» Task:
Every entry that follows should be output again, word for word.

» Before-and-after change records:
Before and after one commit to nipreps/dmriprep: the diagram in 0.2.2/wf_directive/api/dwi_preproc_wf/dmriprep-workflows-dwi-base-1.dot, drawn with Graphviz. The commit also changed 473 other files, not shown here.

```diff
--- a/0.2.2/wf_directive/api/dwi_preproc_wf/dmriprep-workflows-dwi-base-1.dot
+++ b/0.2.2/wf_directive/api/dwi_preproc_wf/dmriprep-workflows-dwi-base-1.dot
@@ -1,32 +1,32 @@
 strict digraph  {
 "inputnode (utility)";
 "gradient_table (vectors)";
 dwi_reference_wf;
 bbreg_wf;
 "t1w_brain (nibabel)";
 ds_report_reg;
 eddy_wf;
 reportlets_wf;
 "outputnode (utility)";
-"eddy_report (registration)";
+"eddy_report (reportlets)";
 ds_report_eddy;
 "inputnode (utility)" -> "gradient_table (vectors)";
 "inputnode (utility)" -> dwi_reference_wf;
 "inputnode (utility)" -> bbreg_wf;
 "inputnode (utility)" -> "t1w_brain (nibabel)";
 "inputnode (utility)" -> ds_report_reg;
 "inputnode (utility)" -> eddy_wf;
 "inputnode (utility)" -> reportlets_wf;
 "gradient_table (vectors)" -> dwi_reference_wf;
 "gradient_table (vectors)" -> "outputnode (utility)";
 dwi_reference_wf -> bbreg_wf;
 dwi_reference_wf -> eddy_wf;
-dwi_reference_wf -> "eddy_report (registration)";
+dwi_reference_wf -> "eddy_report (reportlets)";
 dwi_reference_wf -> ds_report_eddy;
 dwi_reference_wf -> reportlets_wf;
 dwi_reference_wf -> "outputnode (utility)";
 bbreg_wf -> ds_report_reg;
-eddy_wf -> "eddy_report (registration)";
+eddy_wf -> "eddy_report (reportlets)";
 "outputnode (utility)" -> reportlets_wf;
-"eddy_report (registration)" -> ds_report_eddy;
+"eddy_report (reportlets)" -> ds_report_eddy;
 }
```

» Final answer:
Before and after one commit to nipreps/dmriprep: the diagram in 0.2.2/wf_directive/api/dwi_preproc_wf/dmriprep-workflows-dwi-base-1.dot, drawn with Graphviz. The commit also changed 473 other files, not shown here.

```diff
--- a/0.2.2/wf_directive/api/dwi_preproc_wf/dmriprep-workflows-dwi-base-1.dot
+++ b/0.2.2/wf_directive/api/dwi_preproc_wf/dmriprep-workflows-dwi-base-1.dot
@@ -1,32 +1,32 @@
 strict digraph  {
 "inputnode (utility)";
 "gradient_table (vectors)";
 dwi_reference_wf;
 bbreg_wf;
 "t1w_brain (nibabel)";
 ds_report_reg;
 eddy_wf;
 reportlets_wf;
 "outputnode (utility)";
-"eddy_report (registration)";
+"eddy_report (reportlets)";
 ds_report_eddy;
 "inputnode (utility)" -> "gradient_table (vectors)";
 "inputnode (utility)" -> dwi_reference_wf;
 "inputnode (utility)" -> bbreg_wf;
 "inputnode (utility)" -> "t1w_brain (nibabel)";
 "inputnode (utility)" -> ds_report_reg;
 "inputnode (utility)" -> eddy_wf;
 "inputnode (utility)" -> reportlets_wf;
 "gradient_table (vectors)" -> dwi_reference_wf;
 "gradient_table (vectors)" -> "outputnode (utility)";
 dwi_reference_wf -> bbreg_wf;
 dwi_reference_wf -> eddy_wf;
-dwi_reference_wf -> "eddy_report (registration)";
+dwi_reference_wf -> "eddy_report (reportlets)";
 dwi_reference_wf -> ds_report_eddy;
 dwi_reference_wf -> reportlets_wf;
 dwi_reference_wf -> "outputnode (utility)";
 bbreg_wf -> ds_report_reg;
-eddy_wf -> "eddy_report (registration)";
+eddy_wf -> "eddy_report (reportlets)";
 "outputnode (utility)" -> reportlets_wf;
-"eddy_report (registration)" -> ds_report_eddy;
+"eddy_report (reportlets)" -> ds_report_eddy;
 }
```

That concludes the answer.